Bornavirus is a non-cytolytic, neurotropic RNA virus that persistently infects the central nervous systems of vertebrates. Although bornavirus epidemiology has been investigated mainly in human psychiatric diseases for several decades, the involvement of persistent bornavirus infection in these diseases remains controversial. Recent studies have shown that two bornaviruses, Borna disease virus 1 and variegated squirrel bornavirus 1, can cause fatal encephalomyelitis in humans. In animal models, acute bornavirus infection causes immune-mediated encephalomyelitis, whereas persistent infection induces neurobehavioral disturbances resembling human neurodevelopmental disorders, such as autism. The neuropathology of persistent infection involves impairment in neural circuit formation and/or plasticity. Bornavirus P is a major pathogenic factor, which regulates neurite outgrowth, cell migration and synaptic plasticity. In addition, P disrupts the insulin-like growth factor pathway and induces Purkinje cell loss in the cerebellum, thereby causing autism-like neuropathology. Furthermore, bornavirus infection has been shown to disrupt neurogenesis. During neurogenesis, long interspersed nucleotide element-1, a retrotransposon, generates neuronal genomic and transcriptomic variances that are important for neural plasticity. Long interspersed nucleotide element-1 retrotranspose their own mRNAs in uninfected cells, whereas they also retrotranspose bornavirus mRNAs in infected cells; therefore, the long interspersed nucleotide element-1 retrotransposition required for neural plasticity might be disturbed by infections. The aim of the present article is to provide fundamental information on bornavirus infection in humans. Clinicians should consider bornavirus infection in at least two types of suspicious cases: non-purulent fatal encephalitis with unknown etiology among patients who have had contact with animals or lived in a rural area and those related to organ transplantation.

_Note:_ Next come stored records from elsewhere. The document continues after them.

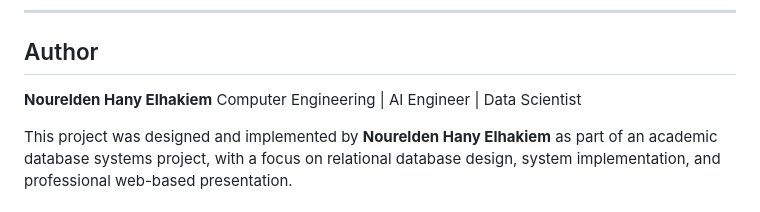
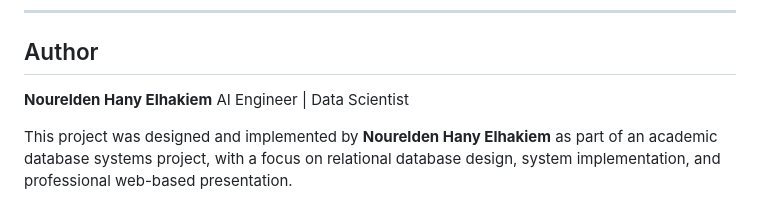
Before and after one commit to Nourelden-Elhakiem/Freelance-Marketplace-System, a Markdown page: README.md, the part around the change. Drawn GitHub-style.

Commit message:
Update author description in README.md

```diff
--- a/README.md
+++ b/README.md
@@ -507,7 +507,7 @@ For production-level usage, the following improvements are recommended:
 ## Author
 
 **Nourelden Hany Elhakiem**
-Computer Engineering | AI Engineer | Data Scientist
+AI Engineer | Data Scientist
 
 This project was designed and implemented by **Nourelden Hany Elhakiem** as part of an academic database systems project, with a focus on relational database design, system implementation, and professional web-based presentation.
 
```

- insulin-like growth factor
ASJC Scopus subject areas
- Neuroscience (miscellaneous)
- Immunology and Microbiology (miscellaneous)
- Clinical Neurology